[Edit difference data]
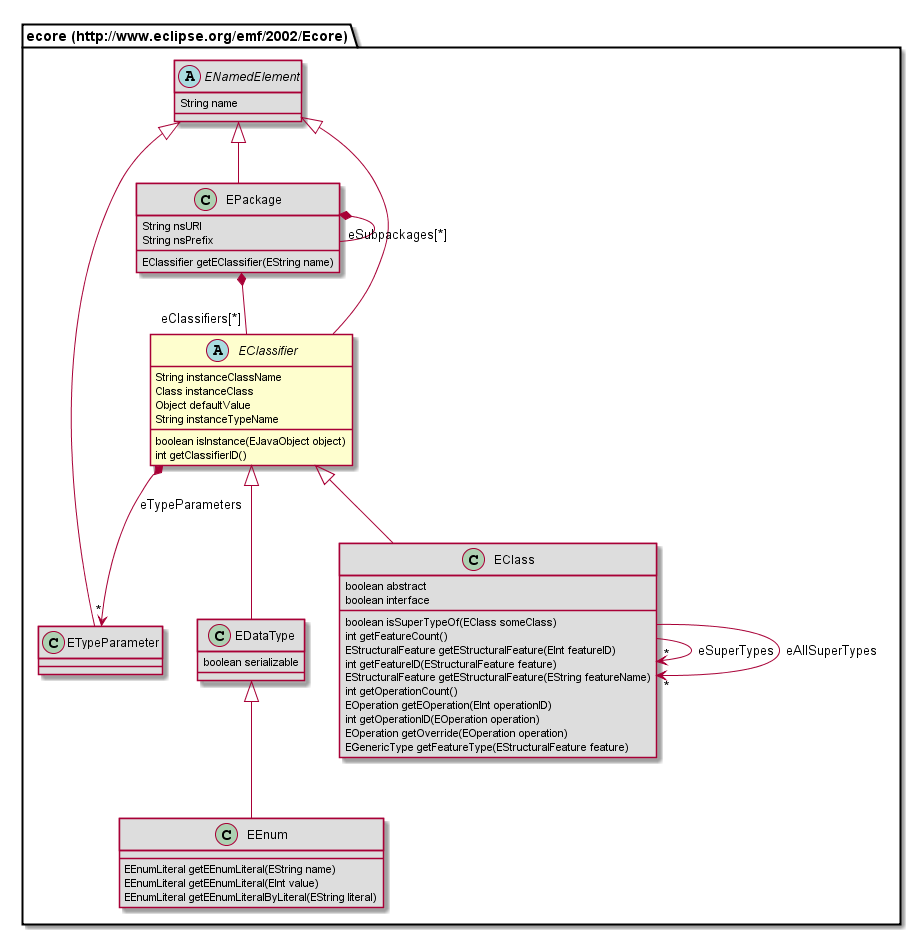
Above: org.nasdanika.config/modeldoc/site/687474703a2f2f7777772e65636c697073652e6f72672f656d662f323030322f45636f7265/EClassifier.png in Nasdanika/config (PlantUML), before the change. Its diagram source:
```plantuml
@startuml
abstract class "ecore (http://www.eclipse.org/emf/2002/Ecore).EClassifier" {
	String instanceClassName
	Class instanceClass
	Object defaultValue
	String instanceTypeName
	boolean isInstance(EJavaObject object)
	int getClassifierID()
}
abstract class "ecore (http://www.eclipse.org/emf/2002/Ecore).ENamedElement" #DDDDDD {
	String name
}
class "ecore (http://www.eclipse.org/emf/2002/Ecore).EPackage" #DDDDDD {
	String nsURI
	String nsPrefix
	EClassifier getEClassifier(EString name)
}
class "ecore (http://www.eclipse.org/emf/2002/Ecore).EEnum" #DDDDDD {
	EEnumLiteral getEEnumLiteral(EString name)
	EEnumLiteral getEEnumLiteral(EInt value)
	EEnumLiteral getEEnumLiteralByLiteral(EString literal)
}
class "ecore (http://www.eclipse.org/emf/2002/Ecore).EDataType" #DDDDDD {
	boolean serializable
}
class "ecore (http://www.eclipse.org/emf/2002/Ecore).ETypeParameter" #DDDDDD {
}
class "ecore (http://www.eclipse.org/emf/2002/Ecore).EClass" #DDDDDD {
	boolean abstract
	boolean interface
	boolean isSuperTypeOf(EClass someClass)
	int getFeatureCount()
	EStructuralFeature getEStructuralFeature(EInt featureID)
	int getFeatureID(EStructuralFeature feature)
	EStructuralFeature getEStructuralFeature(EString featureName)
	int getOperationCount()
	EOperation getEOperation(EInt operationID)
	int getOperationID(EOperation operation)
	EOperation getOverride(EOperation operation)
	EGenericType getFeatureType(EStructuralFeature feature)
}
"ecore (http://www.eclipse.org/emf/2002/Ecore).ENamedElement" <|-- "ecore (http://www.eclipse.org/emf/2002/Ecore).EPackage"
"ecore (http://www.eclipse.org/emf/2002/Ecore).ENamedElement" <|-- "ecore (http://www.eclipse.org/emf/2002/Ecore).EClassifier"
"ecore (http://www.eclipse.org/emf/2002/Ecore).EDataType" <|-- "ecore (http://www.eclipse.org/emf/2002/Ecore).EEnum"
"ecore (http://www.eclipse.org/emf/2002/Ecore).EClassifier" <|-- "ecore (http://www.eclipse.org/emf/2002/Ecore).EDataType"
"ecore (http://www.eclipse.org/emf/2002/Ecore).ENamedElement" <|-- "ecore (http://www.eclipse.org/emf/2002/Ecore).ETypeParameter"
"ecore (http://www.eclipse.org/emf/2002/Ecore).EClassifier" <|-- "ecore (http://www.eclipse.org/emf/2002/Ecore).EClass"
"ecore (http://www.eclipse.org/emf/2002/Ecore).EPackage" *-- "eClassifiers[*]" "ecore (http://www.eclipse.org/emf/2002/Ecore).EClassifier"
"ecore (http://www.eclipse.org/emf/2002/Ecore).EPackage" *-- "eSubpackages[*]" "ecore (http://www.eclipse.org/emf/2002/Ecore).EPackage"
"ecore (http://www.eclipse.org/emf/2002/Ecore).EClassifier" *--> "*" "ecore (http://www.eclipse.org/emf/2002/Ecore).ETypeParameter" : eTypeParameters
"ecore (http://www.eclipse.org/emf/2002/Ecore).EClass" --> "*" "ecore (http://www.eclipse.org/emf/2002/Ecore).EClass" : eSuperTypes
"ecore (http://www.eclipse.org/emf/2002/Ecore).EClass" --> "*" "ecore (http://www.eclipse.org/emf/2002/Ecore).EClass" : eAllSuperTypes
@enduml
```
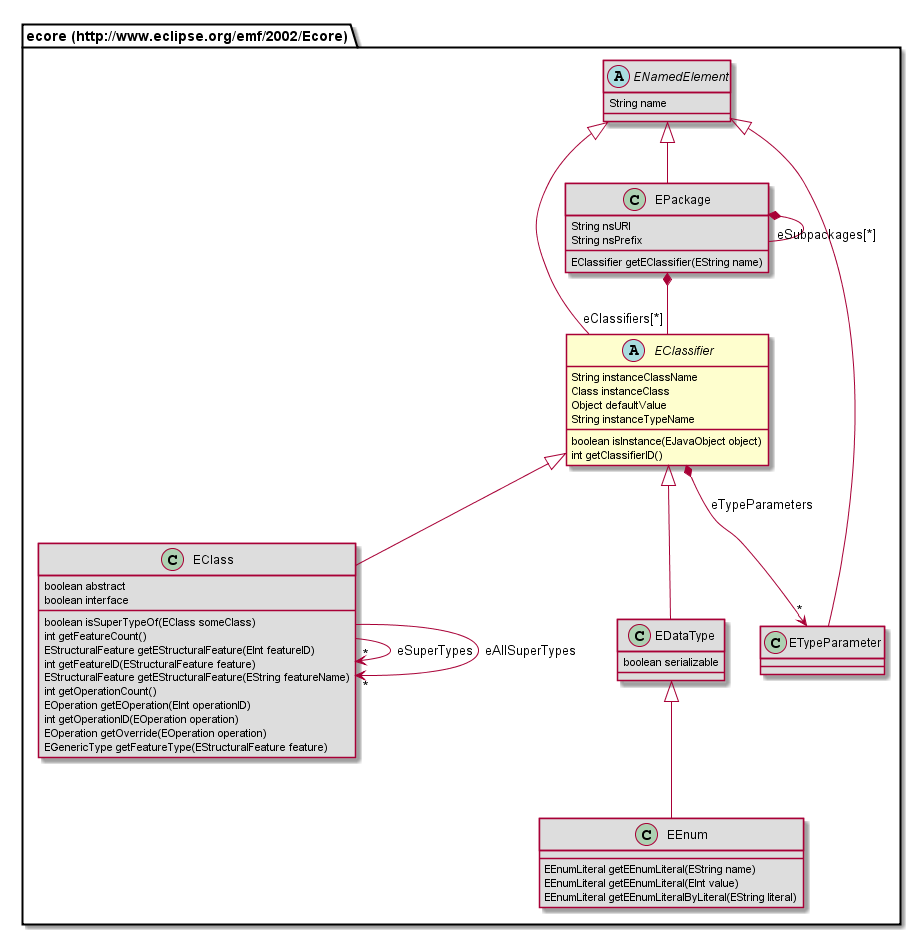
The same file after the commit.

The edit, as a diff of the source:
```diff
@@ -7,23 +7,20 @@
 	boolean isInstance(EJavaObject object)
 	int getClassifierID()
 }
-abstract class "ecore (http://www.eclipse.org/emf/2002/Ecore).ENamedElement" #DDDDDD {
-	String name
+class "ecore (http://www.eclipse.org/emf/2002/Ecore).ETypeParameter" #DDDDDD {
+}
+class "ecore (http://www.eclipse.org/emf/2002/Ecore).EEnum" #DDDDDD {
+	EEnumLiteral getEEnumLiteral(EString name)
+	EEnumLiteral getEEnumLiteral(EInt value)
+	EEnumLiteral getEEnumLiteralByLiteral(EString literal)
 }
 class "ecore (http://www.eclipse.org/emf/2002/Ecore).EPackage" #DDDDDD {
 	String nsURI
 	String nsPrefix
 	EClassifier getEClassifier(EString name)
 }
-class "ecore (http://www.eclipse.org/emf/2002/Ecore).EEnum" #DDDDDD {
-	EEnumLiteral getEEnumLiteral(EString name)
-	EEnumLiteral getEEnumLiteral(EInt value)
-	EEnumLiteral getEEnumLiteralByLiteral(EString literal)
-}
-class "ecore (http://www.eclipse.org/emf/2002/Ecore).EDataType" #DDDDDD {
-	boolean serializable
-}
-class "ecore (http://www.eclipse.org/emf/2002/Ecore).ETypeParameter" #DDDDDD {
+abstract class "ecore (http://www.eclipse.org/emf/2002/Ecore).ENamedElement" #DDDDDD {
+	String name
 }
 class "ecore (http://www.eclipse.org/emf/2002/Ecore).EClass" #DDDDDD {
 	boolean abstract
@@ -39,12 +36,15 @@
 	EOperation getOverride(EOperation operation)
 	EGenericType getFeatureType(EStructuralFeature feature)
 }
+class "ecore (http://www.eclipse.org/emf/2002/Ecore).EDataType" #DDDDDD {
+	boolean serializable
+}
+"ecore (http://www.eclipse.org/emf/2002/Ecore).ENamedElement" <|-- "ecore (http://www.eclipse.org/emf/2002/Ecore).ETypeParameter"
+"ecore (http://www.eclipse.org/emf/2002/Ecore).EDataType" <|-- "ecore (http://www.eclipse.org/emf/2002/Ecore).EEnum"
 "ecore (http://www.eclipse.org/emf/2002/Ecore).ENamedElement" <|-- "ecore (http://www.eclipse.org/emf/2002/Ecore).EPackage"
 "ecore (http://www.eclipse.org/emf/2002/Ecore).ENamedElement" <|-- "ecore (http://www.eclipse.org/emf/2002/Ecore).EClassifier"
-"ecore (http://www.eclipse.org/emf/2002/Ecore).EDataType" <|-- "ecore (http://www.eclipse.org/emf/2002/Ecore).EEnum"
+"ecore (http://www.eclipse.org/emf/2002/Ecore).EClassifier" <|-- "ecore (http://www.eclipse.org/emf/2002/Ecore).EClass"
 "ecore (http://www.eclipse.org/emf/2002/Ecore).EClassifier" <|-- "ecore (http://www.eclipse.org/emf/2002/Ecore).EDataType"
-"ecore (http://www.eclipse.org/emf/2002/Ecore).ENamedElement" <|-- "ecore (http://www.eclipse.org/emf/2002/Ecore).ETypeParameter"
-"ecore (http://www.eclipse.org/emf/2002/Ecore).EClassifier" <|-- "ecore (http://www.eclipse.org/emf/2002/Ecore).EClass"
 "ecore (http://www.eclipse.org/emf/2002/Ecore).EPackage" *-- "eClassifiers[*]" "ecore (http://www.eclipse.org/emf/2002/Ecore).EClassifier"
 "ecore (http://www.eclipse.org/emf/2002/Ecore).EPackage" *-- "eSubpackages[*]" "ecore (http://www.eclipse.org/emf/2002/Ecore).EPackage"
 "ecore (http://www.eclipse.org/emf/2002/Ecore).EClassifier" *--> "*" "ecore (http://www.eclipse.org/emf/2002/Ecore).ETypeParameter" : eTypeParameters
```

Exercise instructions: Search the records for lines holding the word "eSubpackages", then copy each line you find.

The answer:
"ecore (http://www.eclipse.org/emf/2002/Ecore).EPackage" *-- "eSubpackages[*]" "ecore (http://www.eclipse.org/emf/2002/Ecore).EPackage"
 "ecore (http://www.eclipse.org/emf/2002/Ecore).EPackage" *-- "eSubpackages[*]" "ecore (http://www.eclipse.org/emf/2002/Ecore).EPackage"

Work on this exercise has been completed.